■ Aim of the exercise ■
Extract all data as written.

■ Excerpted data ■

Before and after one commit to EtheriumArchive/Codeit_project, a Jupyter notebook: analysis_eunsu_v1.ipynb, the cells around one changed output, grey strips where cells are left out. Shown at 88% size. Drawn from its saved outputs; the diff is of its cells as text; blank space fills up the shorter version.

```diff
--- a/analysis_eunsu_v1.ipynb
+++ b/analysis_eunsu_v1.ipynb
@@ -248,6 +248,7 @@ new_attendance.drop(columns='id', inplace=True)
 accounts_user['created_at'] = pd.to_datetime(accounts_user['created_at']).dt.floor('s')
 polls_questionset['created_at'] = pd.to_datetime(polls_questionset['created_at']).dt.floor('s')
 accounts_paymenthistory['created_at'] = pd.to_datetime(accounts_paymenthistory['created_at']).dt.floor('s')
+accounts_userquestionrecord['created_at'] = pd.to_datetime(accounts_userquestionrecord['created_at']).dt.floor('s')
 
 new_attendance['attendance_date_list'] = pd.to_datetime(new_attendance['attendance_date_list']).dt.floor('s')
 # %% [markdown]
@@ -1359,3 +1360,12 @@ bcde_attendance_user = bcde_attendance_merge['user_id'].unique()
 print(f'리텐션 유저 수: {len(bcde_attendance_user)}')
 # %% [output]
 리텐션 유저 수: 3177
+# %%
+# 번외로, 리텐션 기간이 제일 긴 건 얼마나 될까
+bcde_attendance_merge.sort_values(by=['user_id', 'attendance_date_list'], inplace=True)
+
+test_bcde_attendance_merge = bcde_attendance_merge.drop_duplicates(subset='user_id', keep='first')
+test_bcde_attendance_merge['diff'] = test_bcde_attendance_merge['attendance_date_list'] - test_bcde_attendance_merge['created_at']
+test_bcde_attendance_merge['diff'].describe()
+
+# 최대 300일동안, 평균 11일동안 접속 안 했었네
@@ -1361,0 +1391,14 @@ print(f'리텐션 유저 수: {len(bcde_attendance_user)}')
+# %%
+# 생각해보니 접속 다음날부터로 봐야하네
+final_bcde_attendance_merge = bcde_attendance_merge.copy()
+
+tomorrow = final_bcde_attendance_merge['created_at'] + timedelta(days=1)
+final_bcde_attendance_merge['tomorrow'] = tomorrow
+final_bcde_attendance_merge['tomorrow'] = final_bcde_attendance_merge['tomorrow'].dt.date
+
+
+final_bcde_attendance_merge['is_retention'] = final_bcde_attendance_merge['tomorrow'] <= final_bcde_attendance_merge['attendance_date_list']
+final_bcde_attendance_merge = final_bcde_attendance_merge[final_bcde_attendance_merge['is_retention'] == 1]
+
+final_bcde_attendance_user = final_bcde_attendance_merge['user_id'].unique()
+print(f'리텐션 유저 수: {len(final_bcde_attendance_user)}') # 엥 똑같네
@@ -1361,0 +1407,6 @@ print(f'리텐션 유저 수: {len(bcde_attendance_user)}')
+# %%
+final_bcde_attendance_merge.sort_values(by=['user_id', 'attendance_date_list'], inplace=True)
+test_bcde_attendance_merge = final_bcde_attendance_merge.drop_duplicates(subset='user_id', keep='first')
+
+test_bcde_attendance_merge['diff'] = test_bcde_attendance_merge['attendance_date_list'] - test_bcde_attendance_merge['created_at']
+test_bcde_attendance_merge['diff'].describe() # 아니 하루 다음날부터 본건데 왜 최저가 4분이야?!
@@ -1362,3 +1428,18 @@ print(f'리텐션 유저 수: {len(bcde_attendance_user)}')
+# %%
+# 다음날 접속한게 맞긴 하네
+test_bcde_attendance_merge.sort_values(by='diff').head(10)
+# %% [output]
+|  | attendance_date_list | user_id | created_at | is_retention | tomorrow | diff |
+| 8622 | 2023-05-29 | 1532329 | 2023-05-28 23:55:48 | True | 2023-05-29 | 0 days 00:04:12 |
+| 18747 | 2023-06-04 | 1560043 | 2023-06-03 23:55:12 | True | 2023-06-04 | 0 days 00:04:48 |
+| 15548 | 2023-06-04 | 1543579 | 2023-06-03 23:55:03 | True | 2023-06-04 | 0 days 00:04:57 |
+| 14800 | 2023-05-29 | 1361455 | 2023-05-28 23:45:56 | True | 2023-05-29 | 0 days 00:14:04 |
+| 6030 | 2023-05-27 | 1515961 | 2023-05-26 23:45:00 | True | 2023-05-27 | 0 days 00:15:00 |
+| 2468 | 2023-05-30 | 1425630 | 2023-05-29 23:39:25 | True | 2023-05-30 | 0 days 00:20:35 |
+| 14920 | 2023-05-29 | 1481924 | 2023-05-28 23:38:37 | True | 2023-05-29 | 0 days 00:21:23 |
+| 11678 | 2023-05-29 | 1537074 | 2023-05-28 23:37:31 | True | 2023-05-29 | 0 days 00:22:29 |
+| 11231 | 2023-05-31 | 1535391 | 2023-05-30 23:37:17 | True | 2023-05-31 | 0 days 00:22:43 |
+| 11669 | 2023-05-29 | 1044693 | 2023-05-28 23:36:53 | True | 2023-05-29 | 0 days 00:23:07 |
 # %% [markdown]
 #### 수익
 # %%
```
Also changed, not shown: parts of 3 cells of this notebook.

■ Answer for this exercise ■
Before and after one commit to EtheriumArchive/Codeit_project, a Jupyter notebook: analysis_eunsu_v1.ipynb, the cells around one changed output, grey strips where cells are left out. Shown at 88% size. Drawn from its saved outputs; the diff is of its cells as text; blank space fills up the shorter version.

```diff
--- a/analysis_eunsu_v1.ipynb
+++ b/analysis_eunsu_v1.ipynb
@@ -248,6 +248,7 @@ new_attendance.drop(columns='id', inplace=True)
 accounts_user['created_at'] = pd.to_datetime(accounts_user['created_at']).dt.floor('s')
 polls_questionset['created_at'] = pd.to_datetime(polls_questionset['created_at']).dt.floor('s')
 accounts_paymenthistory['created_at'] = pd.to_datetime(accounts_paymenthistory['created_at']).dt.floor('s')
+accounts_userquestionrecord['created_at'] = pd.to_datetime(accounts_userquestionrecord['created_at']).dt.floor('s')
 
 new_attendance['attendance_date_list'] = pd.to_datetime(new_attendance['attendance_date_list']).dt.floor('s')
 # %% [markdown]
@@ -1359,3 +1360,12 @@ bcde_attendance_user = bcde_attendance_merge['user_id'].unique()
 print(f'리텐션 유저 수: {len(bcde_attendance_user)}')
 # %% [output]
 리텐션 유저 수: 3177
+# %%
+# 번외로, 리텐션 기간이 제일 긴 건 얼마나 될까
+bcde_attendance_merge.sort_values(by=['user_id', 'attendance_date_list'], inplace=True)
+
+test_bcde_attendance_merge = bcde_attendance_merge.drop_duplicates(subset='user_id', keep='first')
+test_bcde_attendance_merge['diff'] = test_bcde_attendance_merge['attendance_date_list'] - test_bcde_attendance_merge['created_at']
+test_bcde_attendance_merge['diff'].describe()
+
+# 최대 300일동안, 평균 11일동안 접속 안 했었네
@@ -1361,0 +1391,14 @@ print(f'리텐션 유저 수: {len(bcde_attendance_user)}')
+# %%
+# 생각해보니 접속 다음날부터로 봐야하네
+final_bcde_attendance_merge = bcde_attendance_merge.copy()
+
+tomorrow = final_bcde_attendance_merge['created_at'] + timedelta(days=1)
+final_bcde_attendance_merge['tomorrow'] = tomorrow
+final_bcde_attendance_merge['tomorrow'] = final_bcde_attendance_merge['tomorrow'].dt.date
+
+
+final_bcde_attendance_merge['is_retention'] = final_bcde_attendance_merge['tomorrow'] <= final_bcde_attendance_merge['attendance_date_list']
+final_bcde_attendance_merge = final_bcde_attendance_merge[final_bcde_attendance_merge['is_retention'] == 1]
+
+final_bcde_attendance_user = final_bcde_attendance_merge['user_id'].unique()
+print(f'리텐션 유저 수: {len(final_bcde_attendance_user)}') # 엥 똑같네
@@ -1361,0 +1407,6 @@ print(f'리텐션 유저 수: {len(bcde_attendance_user)}')
+# %%
+final_bcde_attendance_merge.sort_values(by=['user_id', 'attendance_date_list'], inplace=True)
+test_bcde_attendance_merge = final_bcde_attendance_merge.drop_duplicates(subset='user_id', keep='first')
+
+test_bcde_attendance_merge['diff'] = test_bcde_attendance_merge['attendance_date_list'] - test_bcde_attendance_merge['created_at']
+test_bcde_attendance_merge['diff'].describe() # 아니 하루 다음날부터 본건데 왜 최저가 4분이야?!
@@ -1362,3 +1428,18 @@ print(f'리텐션 유저 수: {len(bcde_attendance_user)}')
+# %%
+# 다음날 접속한게 맞긴 하네
+test_bcde_attendance_merge.sort_values(by='diff').head(10)
+# %% [output]
+|  | attendance_date_list | user_id | created_at | is_retention | tomorrow | diff |
+| 8622 | 2023-05-29 | 1532329 | 2023-05-28 23:55:48 | True | 2023-05-29 | 0 days 00:04:12 |
+| 18747 | 2023-06-04 | 1560043 | 2023-06-03 23:55:12 | True | 2023-06-04 | 0 days 00:04:48 |
+| 15548 | 2023-06-04 | 1543579 | 2023-06-03 23:55:03 | True | 2023-06-04 | 0 days 00:04:57 |
+| 14800 | 2023-05-29 | 1361455 | 2023-05-28 23:45:56 | True | 2023-05-29 | 0 days 00:14:04 |
+| 6030 | 2023-05-27 | 1515961 | 2023-05-26 23:45:00 | True | 2023-05-27 | 0 days 00:15:00 |
+| 2468 | 2023-05-30 | 1425630 | 2023-05-29 23:39:25 | True | 2023-05-30 | 0 days 00:20:35 |
+| 14920 | 2023-05-29 | 1481924 | 2023-05-28 23:38:37 | True | 2023-05-29 | 0 days 00:21:23 |
+| 11678 | 2023-05-29 | 1537074 | 2023-05-28 23:37:31 | True | 2023-05-29 | 0 days 00:22:29 |
+| 11231 | 2023-05-31 | 1535391 | 2023-05-30 23:37:17 | True | 2023-05-31 | 0 days 00:22:43 |
+| 11669 | 2023-05-29 | 1044693 | 2023-05-28 23:36:53 | True | 2023-05-29 | 0 days 00:23:07 |
 # %% [markdown]
 #### 수익
 # %%
```
Also changed, not shown: parts of 3 cells of this notebook.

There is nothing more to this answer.